    Try and retain your neutrality. Its going to be hard, but joining one group or another comes with the profound effect of submerging yourself in their local narrative. Even spying on other alliances this can happen, so flying with and buddying around with them is going to make you feel the team spirit.

    Keep doing it. Your el’miner question to me was funny, way funnier than the icecream thing that everybody runs into the ground. Its fine that you didnt know who el’miner was, you handled the question and reactions well.

    Last, beware the gigantic misogynistic under current of EVE gamers. It might be more pervasive than I’m aware but virtually every female i know in game has at some point dealt with what can be a fairly violent reaction from fat wheezy nerds on the internet. Try and remember that we’re not all like that and that those dudes who are probably need 3-4 hours of therapy a month and theres nothing you can do to fix them.

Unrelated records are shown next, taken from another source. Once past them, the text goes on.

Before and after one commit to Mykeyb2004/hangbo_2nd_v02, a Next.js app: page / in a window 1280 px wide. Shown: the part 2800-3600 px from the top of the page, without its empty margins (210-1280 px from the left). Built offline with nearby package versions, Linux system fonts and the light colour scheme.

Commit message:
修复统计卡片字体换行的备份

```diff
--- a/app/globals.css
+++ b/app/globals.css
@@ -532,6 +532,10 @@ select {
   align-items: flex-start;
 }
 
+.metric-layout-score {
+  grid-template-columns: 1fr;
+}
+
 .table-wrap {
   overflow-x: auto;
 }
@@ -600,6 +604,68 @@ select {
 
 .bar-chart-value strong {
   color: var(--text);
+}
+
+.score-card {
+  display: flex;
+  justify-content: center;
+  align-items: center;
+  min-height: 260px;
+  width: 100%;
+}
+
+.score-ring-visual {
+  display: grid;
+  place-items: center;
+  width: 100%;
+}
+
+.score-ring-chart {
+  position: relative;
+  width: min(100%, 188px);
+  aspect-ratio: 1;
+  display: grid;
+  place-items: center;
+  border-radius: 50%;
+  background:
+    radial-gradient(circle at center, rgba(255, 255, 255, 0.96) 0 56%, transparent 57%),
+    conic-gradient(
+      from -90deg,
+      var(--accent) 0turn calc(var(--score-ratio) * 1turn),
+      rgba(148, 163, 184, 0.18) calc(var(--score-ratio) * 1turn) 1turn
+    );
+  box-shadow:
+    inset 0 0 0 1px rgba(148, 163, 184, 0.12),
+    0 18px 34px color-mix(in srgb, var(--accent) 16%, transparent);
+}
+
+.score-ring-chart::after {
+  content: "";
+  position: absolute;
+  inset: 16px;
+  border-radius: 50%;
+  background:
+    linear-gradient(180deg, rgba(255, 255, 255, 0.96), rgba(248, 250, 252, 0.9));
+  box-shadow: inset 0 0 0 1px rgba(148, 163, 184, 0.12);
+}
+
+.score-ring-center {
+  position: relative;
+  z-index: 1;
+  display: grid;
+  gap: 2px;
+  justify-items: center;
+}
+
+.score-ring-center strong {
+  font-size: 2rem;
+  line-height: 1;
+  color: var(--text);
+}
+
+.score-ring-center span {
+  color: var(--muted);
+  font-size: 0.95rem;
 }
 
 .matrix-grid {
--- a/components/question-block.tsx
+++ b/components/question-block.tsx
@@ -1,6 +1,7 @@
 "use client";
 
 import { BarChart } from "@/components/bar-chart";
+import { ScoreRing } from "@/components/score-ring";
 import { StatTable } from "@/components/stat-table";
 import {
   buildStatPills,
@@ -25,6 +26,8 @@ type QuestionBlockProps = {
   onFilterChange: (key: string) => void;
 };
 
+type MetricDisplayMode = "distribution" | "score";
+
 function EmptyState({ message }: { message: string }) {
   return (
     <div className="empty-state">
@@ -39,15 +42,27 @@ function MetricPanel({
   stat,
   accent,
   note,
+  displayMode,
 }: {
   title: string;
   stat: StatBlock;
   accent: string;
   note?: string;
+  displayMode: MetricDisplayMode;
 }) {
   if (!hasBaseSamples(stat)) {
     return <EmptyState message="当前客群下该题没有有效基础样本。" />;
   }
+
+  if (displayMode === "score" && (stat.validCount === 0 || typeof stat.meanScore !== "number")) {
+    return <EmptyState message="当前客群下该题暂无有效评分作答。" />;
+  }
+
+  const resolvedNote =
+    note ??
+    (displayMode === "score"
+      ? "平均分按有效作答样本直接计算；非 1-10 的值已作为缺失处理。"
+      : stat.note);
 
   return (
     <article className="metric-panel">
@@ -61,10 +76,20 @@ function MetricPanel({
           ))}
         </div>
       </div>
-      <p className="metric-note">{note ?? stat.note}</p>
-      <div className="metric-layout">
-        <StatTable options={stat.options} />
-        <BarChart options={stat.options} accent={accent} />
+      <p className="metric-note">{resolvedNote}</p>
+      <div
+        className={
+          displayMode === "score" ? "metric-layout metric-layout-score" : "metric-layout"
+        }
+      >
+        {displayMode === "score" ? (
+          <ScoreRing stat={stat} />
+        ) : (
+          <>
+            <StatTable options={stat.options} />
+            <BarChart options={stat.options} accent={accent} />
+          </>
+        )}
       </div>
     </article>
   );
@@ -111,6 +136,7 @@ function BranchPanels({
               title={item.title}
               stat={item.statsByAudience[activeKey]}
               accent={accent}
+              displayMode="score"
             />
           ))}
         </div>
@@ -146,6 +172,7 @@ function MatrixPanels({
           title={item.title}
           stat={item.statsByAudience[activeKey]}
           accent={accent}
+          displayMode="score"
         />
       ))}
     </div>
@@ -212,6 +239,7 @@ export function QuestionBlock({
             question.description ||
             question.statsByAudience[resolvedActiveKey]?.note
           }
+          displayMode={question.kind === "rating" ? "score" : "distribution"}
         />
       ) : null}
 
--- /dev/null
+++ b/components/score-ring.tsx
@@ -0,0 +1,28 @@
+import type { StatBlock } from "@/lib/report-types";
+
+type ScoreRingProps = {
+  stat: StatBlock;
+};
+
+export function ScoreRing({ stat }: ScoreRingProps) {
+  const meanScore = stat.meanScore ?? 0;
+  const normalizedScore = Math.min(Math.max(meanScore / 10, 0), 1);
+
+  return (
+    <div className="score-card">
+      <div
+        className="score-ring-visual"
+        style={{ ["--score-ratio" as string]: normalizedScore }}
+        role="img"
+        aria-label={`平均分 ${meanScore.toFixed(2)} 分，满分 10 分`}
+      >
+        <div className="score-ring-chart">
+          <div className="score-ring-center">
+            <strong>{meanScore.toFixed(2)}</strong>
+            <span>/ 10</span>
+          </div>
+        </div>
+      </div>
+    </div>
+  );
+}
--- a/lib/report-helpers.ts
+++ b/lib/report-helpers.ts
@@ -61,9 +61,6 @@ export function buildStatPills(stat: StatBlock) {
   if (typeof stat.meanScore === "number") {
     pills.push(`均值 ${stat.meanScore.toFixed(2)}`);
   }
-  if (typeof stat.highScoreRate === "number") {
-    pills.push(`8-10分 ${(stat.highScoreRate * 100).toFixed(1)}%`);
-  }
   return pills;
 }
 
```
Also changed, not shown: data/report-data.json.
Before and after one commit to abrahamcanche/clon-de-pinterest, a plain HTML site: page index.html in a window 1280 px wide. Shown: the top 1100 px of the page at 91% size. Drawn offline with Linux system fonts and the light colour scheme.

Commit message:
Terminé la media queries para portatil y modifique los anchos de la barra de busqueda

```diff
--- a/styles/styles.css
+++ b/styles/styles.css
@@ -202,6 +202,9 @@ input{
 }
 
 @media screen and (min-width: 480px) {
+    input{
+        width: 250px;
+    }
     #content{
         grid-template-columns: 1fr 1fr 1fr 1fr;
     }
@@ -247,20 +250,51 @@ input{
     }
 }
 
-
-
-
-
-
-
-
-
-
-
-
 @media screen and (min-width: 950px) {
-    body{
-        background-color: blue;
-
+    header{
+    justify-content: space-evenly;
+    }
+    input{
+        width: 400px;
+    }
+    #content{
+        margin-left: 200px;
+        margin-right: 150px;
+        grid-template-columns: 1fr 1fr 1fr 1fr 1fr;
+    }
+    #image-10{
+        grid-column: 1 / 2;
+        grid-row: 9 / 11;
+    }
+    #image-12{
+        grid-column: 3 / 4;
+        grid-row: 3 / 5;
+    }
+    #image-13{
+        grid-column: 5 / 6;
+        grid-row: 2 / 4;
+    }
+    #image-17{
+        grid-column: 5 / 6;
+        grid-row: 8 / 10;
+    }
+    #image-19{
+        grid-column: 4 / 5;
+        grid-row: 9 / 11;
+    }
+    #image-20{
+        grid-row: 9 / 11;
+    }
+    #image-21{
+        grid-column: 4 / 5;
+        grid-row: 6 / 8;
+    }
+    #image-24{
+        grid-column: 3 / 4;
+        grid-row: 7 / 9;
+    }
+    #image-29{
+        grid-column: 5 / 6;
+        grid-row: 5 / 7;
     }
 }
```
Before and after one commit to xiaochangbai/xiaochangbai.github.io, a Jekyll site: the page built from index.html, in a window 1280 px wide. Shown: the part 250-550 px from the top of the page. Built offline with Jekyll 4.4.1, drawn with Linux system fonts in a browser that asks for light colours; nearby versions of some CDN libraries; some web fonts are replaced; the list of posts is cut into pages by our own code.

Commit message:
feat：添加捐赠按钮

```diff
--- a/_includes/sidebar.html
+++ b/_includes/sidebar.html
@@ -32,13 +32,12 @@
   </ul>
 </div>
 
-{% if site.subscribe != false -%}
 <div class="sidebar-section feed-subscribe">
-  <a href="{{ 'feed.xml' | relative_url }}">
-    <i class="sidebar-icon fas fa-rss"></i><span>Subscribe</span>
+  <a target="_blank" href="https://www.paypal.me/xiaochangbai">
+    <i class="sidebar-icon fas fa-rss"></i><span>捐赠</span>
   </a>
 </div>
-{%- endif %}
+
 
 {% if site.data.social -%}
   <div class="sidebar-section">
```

    All in all you were cool Crass, hope you stick around

    • Niden

      Everything Grath just said.

  • Mike Dawe

    Asking questions IS the best way to learn. Rookie help chat has a few heroes who do ask questions for the hundreds who lurk, hoping their question is answered.

    I watched the stream fore a wile and you did a great job. Welcome to Eve.


  • Nou Mene

    Welcome !

  • Welcome to New Eden (even if kitties are *not* crass).

  • Freelancer117

    Welcome to eve, don’t trust anybody ( except Chribba ) and especially not CCP.

    Regards, a Freelancer

  • Robert

    Follower here, bring back the Subaru guy. Was the funniest shit eva.

  • Omar Sharif

    Please stop

  • Jan Koxsos Kopecky

    I can offer nothing but salt over how she makes more than I in an ordinary job I studied for, because she is a girl with pretty face that plays videogames and can do her make-up.
    I mean she does not even have to play exceptionally well she is just there for lonely men to look at and it saddens me.
    “Haha, you got me, let me use the donations to buy plex and die again, because I can.”
    All in all ok writing but I am biased and salty af.

  • Daytrip

    I don’t get why everyone says the EVE community is toxic… sure people might kill you, but people will kill you in most games where combat is the main goal of the game. I remember when I first played league of legends I wasn’t sure what to do and got told I was a “complete shitter and never play again”. Halo invented the crouch humping on the dead bodies, and halo 2 perfected it with screaming children. I think the misconception comes because eve is one of the few games where people can betray you in ways that actually sting; however, could you imagine if the call of duty kids came on eve for a day? The server would no longer be called tranquility, that is for sure.

  • Not interested

    During one of the fights I was watching multiple streams at once (thanks to and I had ZarvoxToral and Crasskitty amongst them. After a couple of minutes I had everyone muted except for Zarvox. That guy really knows what’s going on, and is very entertaining, even when he was really tired after having the stream going all night. When I had Crasskitty unmuted, I started listening to makeup stuff and how they should sponsor her.

    She might be popular in other games, but I don’t think Eve is the right audience. I do admire her persistence in getting people to tell her their side of the story, though.

  • Matterall

    “About the Author
    Crasskitty is possibly the most attractive redhead to be found in Eve. She appreciates all of the marriage proposals she gets every day, and feels that her day has been wasted unless she receives at least two. She encourages people to mail and troll her, simply so that she can appreciate all the dank memes.”

    Who write this drivel? Looking at you Niden 🙂

    • xanderphoena

      The authors always write their own bios Matterall.

      • Matterall


    • Niden

      Um, it’s a joke Matt. You should try them over at TMC some time.

  • Welcome to the zoo, CrassKitty :-). You fell in love with the most jealous mistress in all of gaming: EVE Online.

    Fly naughty!


    Pro tip [insofar as you needed it]: don’t mind the salty talk, that will never go away. As long as you show you’re the real deal you’ll be accepted on your own terms. I still wouldn’t accept a 500 million ISK offer to take your stuff to null-sec though ;-).